Which lines below contain the word "tickLength"? Copy each of them.

Start of DATA

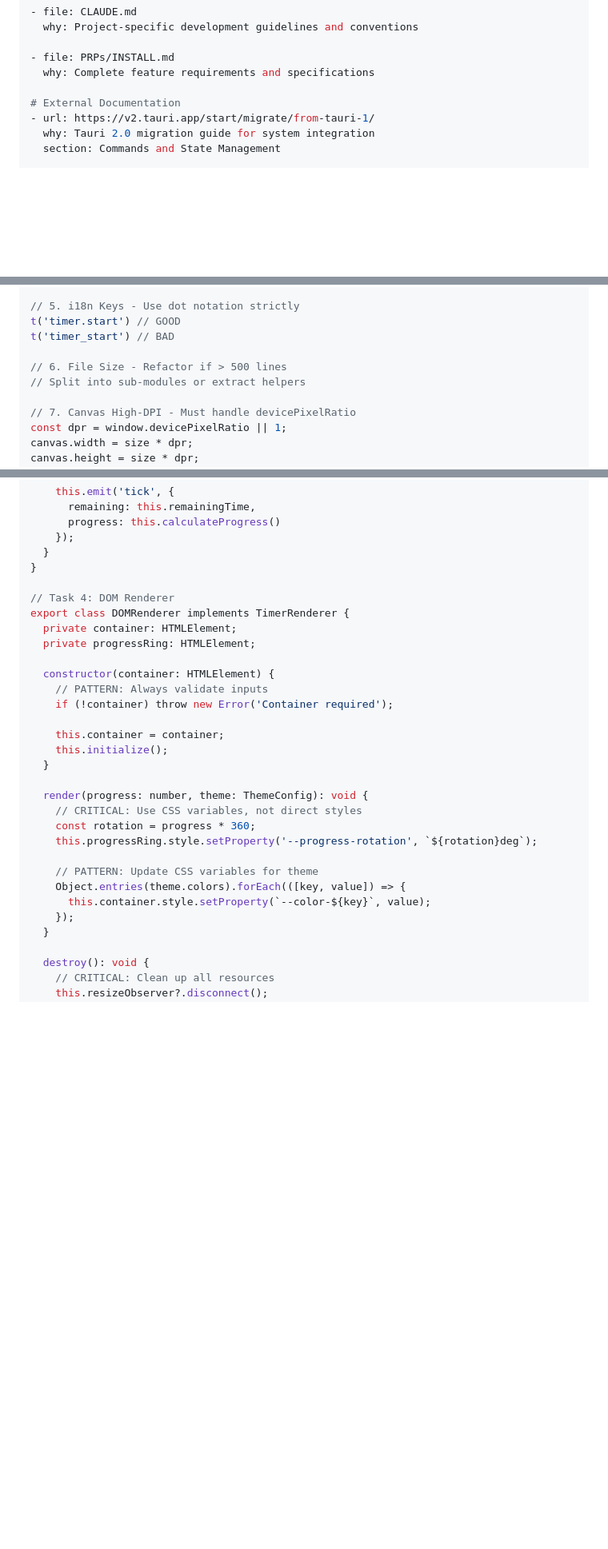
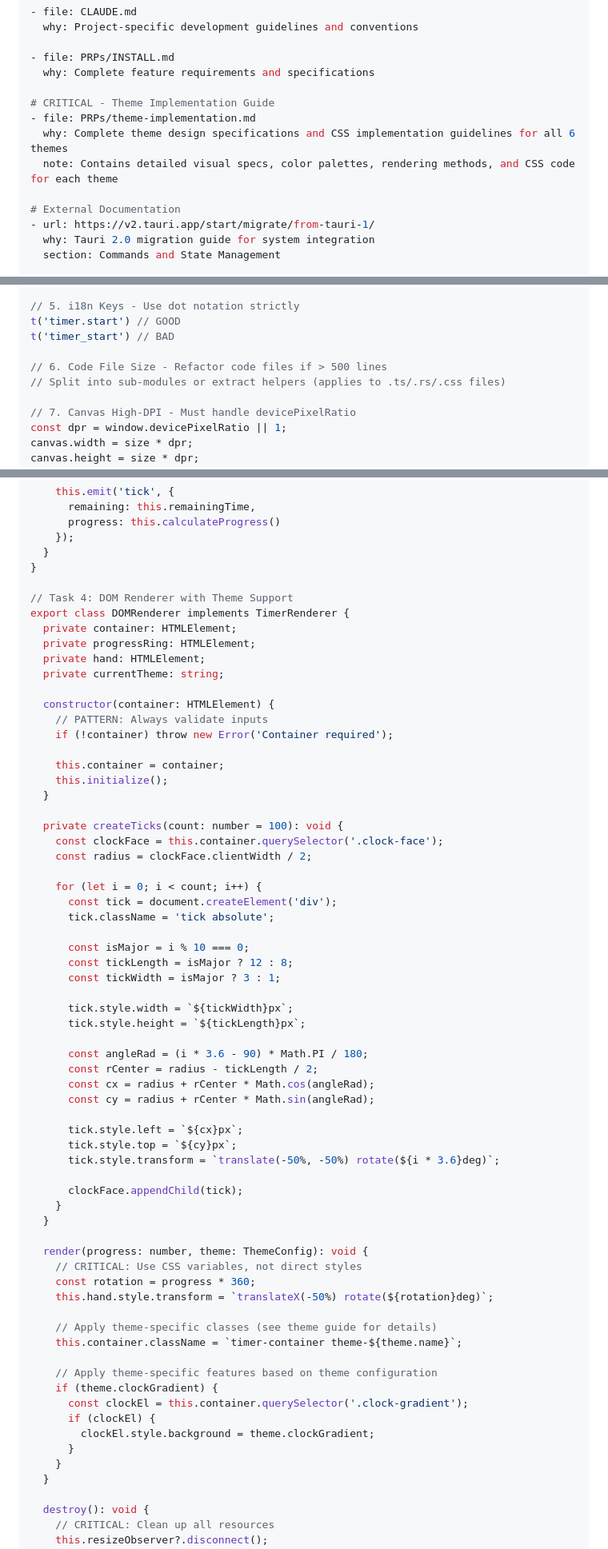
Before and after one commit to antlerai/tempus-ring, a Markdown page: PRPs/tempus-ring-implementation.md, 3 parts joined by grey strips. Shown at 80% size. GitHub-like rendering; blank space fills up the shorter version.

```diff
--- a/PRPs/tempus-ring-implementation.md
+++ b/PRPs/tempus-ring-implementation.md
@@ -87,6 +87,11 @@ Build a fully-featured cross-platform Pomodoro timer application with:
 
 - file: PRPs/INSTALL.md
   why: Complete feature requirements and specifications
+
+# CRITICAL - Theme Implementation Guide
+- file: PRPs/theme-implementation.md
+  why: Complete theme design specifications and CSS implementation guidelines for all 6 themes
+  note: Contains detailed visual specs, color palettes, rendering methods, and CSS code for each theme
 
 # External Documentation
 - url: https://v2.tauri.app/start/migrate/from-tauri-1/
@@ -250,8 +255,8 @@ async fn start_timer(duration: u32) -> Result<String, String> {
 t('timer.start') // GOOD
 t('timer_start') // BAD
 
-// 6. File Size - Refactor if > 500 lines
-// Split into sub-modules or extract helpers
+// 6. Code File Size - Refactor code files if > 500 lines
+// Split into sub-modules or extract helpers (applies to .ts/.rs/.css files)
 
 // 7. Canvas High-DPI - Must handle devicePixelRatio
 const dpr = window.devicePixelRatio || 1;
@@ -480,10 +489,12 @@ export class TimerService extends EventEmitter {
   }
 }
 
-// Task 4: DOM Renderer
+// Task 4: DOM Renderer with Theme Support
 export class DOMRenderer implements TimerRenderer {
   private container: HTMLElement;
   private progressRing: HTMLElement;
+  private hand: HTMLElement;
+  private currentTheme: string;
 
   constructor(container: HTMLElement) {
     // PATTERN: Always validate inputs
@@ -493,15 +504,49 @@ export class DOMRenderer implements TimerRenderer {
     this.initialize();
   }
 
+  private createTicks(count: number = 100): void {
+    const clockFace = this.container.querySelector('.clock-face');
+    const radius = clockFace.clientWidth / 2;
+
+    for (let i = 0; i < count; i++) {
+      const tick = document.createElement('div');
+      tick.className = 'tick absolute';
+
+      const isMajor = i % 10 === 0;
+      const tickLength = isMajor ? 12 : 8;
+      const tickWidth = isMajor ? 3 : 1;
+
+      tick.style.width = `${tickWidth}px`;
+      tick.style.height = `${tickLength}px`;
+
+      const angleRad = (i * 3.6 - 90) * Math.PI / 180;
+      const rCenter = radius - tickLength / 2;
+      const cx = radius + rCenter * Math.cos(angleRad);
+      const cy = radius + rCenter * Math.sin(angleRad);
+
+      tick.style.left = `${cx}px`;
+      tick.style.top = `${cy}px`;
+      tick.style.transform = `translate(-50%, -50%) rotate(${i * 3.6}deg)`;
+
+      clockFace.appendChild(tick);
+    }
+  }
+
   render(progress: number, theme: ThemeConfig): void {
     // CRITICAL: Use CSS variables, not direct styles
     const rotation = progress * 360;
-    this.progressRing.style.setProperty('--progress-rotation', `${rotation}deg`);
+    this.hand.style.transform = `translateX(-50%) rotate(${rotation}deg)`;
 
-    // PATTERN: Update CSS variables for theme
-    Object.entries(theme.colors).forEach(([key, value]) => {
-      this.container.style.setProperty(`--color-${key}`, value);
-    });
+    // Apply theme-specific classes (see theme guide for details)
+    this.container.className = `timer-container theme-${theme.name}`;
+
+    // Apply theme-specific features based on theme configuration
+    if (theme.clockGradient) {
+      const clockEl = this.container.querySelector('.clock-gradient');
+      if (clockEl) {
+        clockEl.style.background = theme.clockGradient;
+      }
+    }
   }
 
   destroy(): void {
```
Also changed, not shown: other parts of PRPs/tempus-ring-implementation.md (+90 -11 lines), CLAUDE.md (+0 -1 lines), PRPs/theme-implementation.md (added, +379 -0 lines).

End of DATA
Start of DATA

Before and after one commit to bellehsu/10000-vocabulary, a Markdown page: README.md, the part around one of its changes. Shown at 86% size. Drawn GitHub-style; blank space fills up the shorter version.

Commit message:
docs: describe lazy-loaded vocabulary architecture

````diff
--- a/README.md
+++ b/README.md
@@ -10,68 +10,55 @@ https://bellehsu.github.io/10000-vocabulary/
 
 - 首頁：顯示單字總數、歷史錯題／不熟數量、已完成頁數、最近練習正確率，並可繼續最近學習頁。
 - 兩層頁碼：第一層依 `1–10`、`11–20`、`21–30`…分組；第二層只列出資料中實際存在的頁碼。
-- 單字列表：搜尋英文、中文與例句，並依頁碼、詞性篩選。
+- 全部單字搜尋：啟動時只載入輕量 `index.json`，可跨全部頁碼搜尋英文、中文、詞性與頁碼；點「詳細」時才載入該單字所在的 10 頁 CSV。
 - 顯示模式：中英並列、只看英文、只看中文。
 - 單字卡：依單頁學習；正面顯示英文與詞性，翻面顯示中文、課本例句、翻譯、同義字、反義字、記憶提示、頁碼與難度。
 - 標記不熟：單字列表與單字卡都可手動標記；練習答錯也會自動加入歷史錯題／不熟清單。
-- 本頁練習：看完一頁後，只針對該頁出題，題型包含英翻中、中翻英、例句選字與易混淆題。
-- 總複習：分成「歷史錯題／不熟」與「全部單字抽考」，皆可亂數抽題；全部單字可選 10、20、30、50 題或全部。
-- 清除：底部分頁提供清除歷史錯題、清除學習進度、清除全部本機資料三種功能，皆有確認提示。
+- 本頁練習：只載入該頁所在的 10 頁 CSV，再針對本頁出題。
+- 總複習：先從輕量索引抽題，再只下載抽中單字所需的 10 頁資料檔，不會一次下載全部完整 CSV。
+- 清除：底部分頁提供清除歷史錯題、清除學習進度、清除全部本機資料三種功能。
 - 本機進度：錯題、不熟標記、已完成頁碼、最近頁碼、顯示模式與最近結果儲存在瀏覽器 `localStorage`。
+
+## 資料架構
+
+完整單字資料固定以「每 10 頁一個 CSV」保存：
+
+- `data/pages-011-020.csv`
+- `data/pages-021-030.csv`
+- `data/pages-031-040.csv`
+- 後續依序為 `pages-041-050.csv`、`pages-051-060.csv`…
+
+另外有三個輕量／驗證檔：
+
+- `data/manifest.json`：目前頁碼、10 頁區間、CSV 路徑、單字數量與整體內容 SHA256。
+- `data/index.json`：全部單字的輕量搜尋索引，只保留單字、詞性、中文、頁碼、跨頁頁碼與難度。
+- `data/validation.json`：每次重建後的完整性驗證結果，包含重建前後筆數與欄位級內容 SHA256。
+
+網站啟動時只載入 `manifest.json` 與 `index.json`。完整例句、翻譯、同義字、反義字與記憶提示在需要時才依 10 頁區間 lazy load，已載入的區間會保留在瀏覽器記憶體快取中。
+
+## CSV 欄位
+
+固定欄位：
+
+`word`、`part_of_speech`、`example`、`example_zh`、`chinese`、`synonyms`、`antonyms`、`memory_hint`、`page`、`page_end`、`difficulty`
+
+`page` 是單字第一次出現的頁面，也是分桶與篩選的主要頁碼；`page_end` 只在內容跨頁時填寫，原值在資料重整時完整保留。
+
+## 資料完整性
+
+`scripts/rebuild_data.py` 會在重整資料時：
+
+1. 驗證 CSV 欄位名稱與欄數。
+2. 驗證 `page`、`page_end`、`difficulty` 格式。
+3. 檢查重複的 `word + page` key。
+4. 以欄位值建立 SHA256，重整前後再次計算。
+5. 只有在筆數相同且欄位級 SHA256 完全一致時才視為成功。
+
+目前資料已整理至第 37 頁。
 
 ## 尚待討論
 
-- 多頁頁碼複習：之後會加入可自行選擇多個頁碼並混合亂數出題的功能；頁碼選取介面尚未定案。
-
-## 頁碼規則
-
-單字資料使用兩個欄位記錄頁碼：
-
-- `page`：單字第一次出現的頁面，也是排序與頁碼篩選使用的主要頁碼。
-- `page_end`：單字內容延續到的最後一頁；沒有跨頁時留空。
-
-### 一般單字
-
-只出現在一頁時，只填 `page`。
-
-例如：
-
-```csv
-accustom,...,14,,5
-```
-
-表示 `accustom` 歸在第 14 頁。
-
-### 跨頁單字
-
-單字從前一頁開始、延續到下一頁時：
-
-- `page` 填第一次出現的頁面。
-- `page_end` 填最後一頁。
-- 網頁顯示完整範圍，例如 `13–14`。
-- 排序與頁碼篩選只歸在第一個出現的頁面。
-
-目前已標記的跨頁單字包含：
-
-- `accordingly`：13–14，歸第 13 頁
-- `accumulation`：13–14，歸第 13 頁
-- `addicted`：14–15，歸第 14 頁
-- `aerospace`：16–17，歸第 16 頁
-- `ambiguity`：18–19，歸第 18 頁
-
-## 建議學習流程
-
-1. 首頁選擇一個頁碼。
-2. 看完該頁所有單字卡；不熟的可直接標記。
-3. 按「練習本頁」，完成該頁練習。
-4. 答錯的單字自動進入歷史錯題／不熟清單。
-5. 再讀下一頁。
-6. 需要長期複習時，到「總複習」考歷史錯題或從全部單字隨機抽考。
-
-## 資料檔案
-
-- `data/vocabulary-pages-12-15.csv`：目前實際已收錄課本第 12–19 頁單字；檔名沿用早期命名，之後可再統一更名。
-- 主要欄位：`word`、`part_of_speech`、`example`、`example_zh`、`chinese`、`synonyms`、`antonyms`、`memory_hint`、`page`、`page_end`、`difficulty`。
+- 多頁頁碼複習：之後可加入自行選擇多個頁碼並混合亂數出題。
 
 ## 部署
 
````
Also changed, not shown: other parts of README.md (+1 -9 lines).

End of DATA

SOLUTION TO THIS TASK →
+      const tickLength = isMajor ? 12 : 8;
+      tick.style.height = `${tickLength}px`;
+      const rCenter = radius - tickLength / 2;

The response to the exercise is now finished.